Tally the lines of the entries below that hold the word "Pydra", and please give only the total.

EXERCISE DATA Block Start

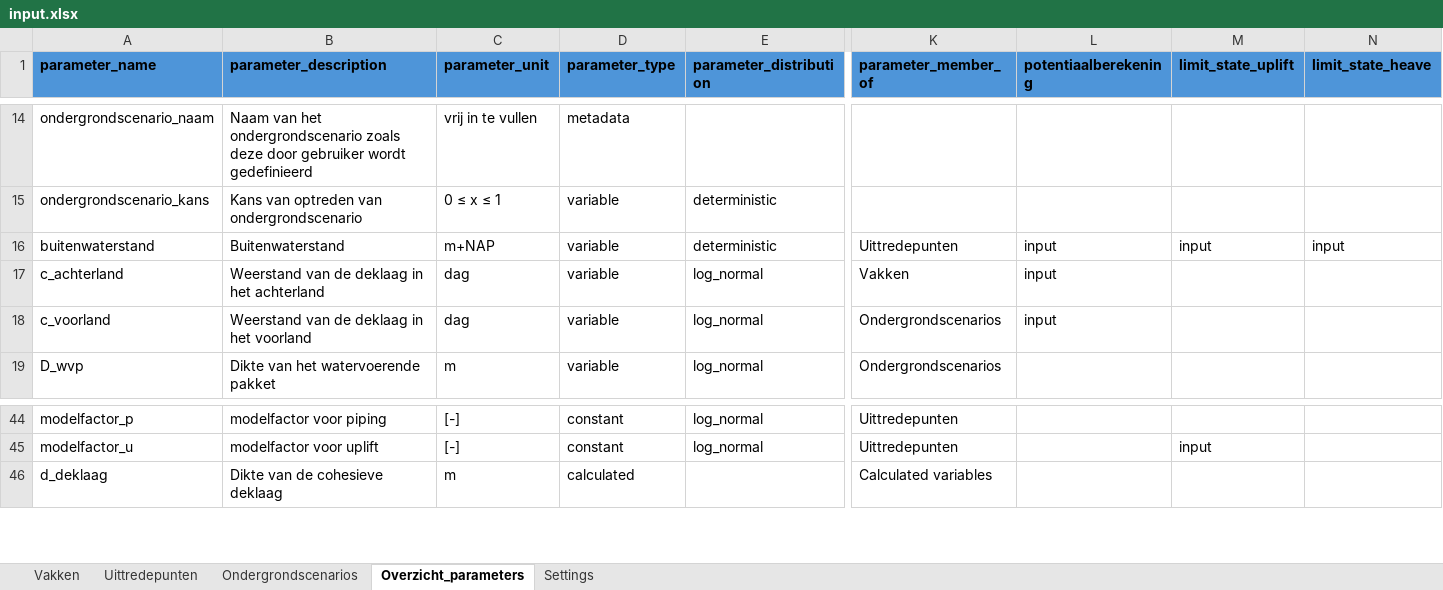
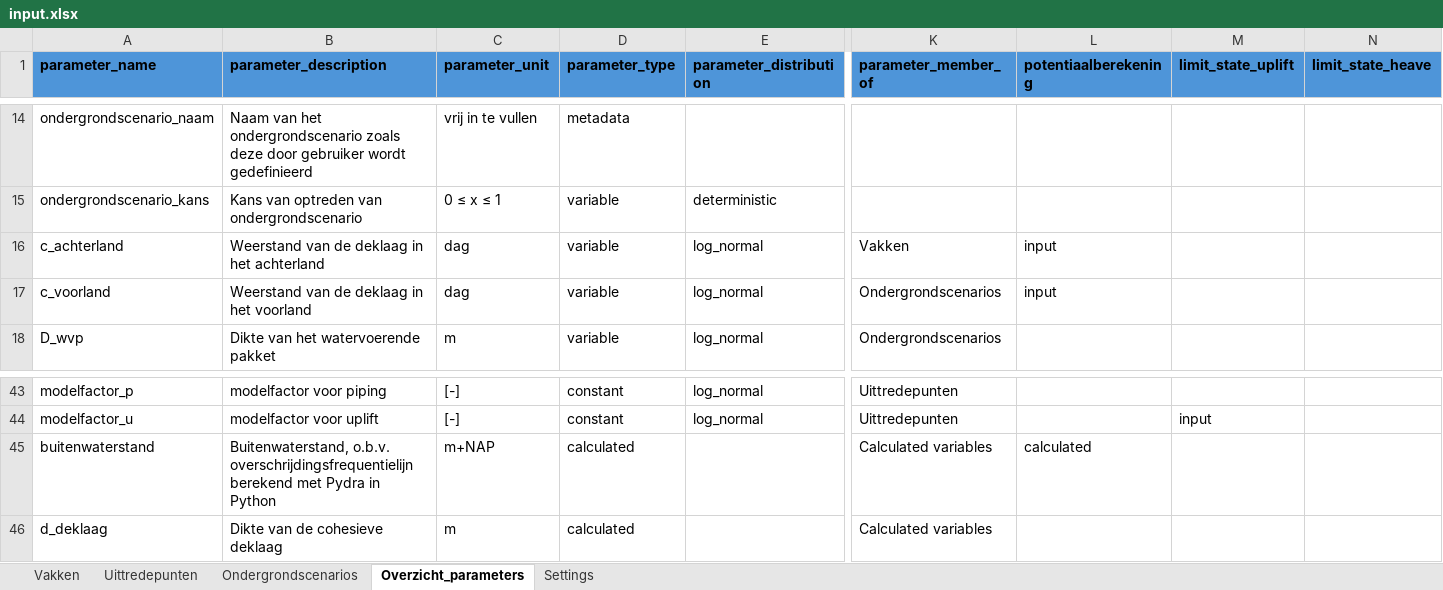
Before and after one commit to kkpdata/GeoProb-Pipe, an Excel workbook: workspaces/example_new_calculations/input/input.xlsx, sheet Overzicht_parameters, drawn as a sheet; only a part is shown, gaps mark what is left out; values as stored, in another font and other column widths than the file's, no borders; conditional formats and table styles not drawn; removed rows and columns are numbered as before the commit, all else as after; rows hold the shown columns only; the diff names each change by its address in the sheet, - before the commit and + after, or states it on an @@ line.

Commit message:
Correctly calculate with buitenwaterstand from Pydra

```diff
--- a/workspaces/example_new_calculations/input/input.xlsx (sheet Overzicht_parameters)
+++ b/workspaces/example_new_calculations/input/input.xlsx (sheet Overzicht_parameters)
-row 16: buitenwaterstand | Buitenwaterstand | m+NAP | variable | deterministic | Uittredepunten | input | input | input
+row 45: buitenwaterstand | Buitenwaterstand, o.b.v. overschrijdingsfrequentielijn berekend met Pydra in Python | m+NAP | calculated |  | Calculated variables | calculated
```
Also changed, not shown: sheet Uittredepunten, 5 other files.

EXERCISE DATA Block End

TASK RESPONSE:
2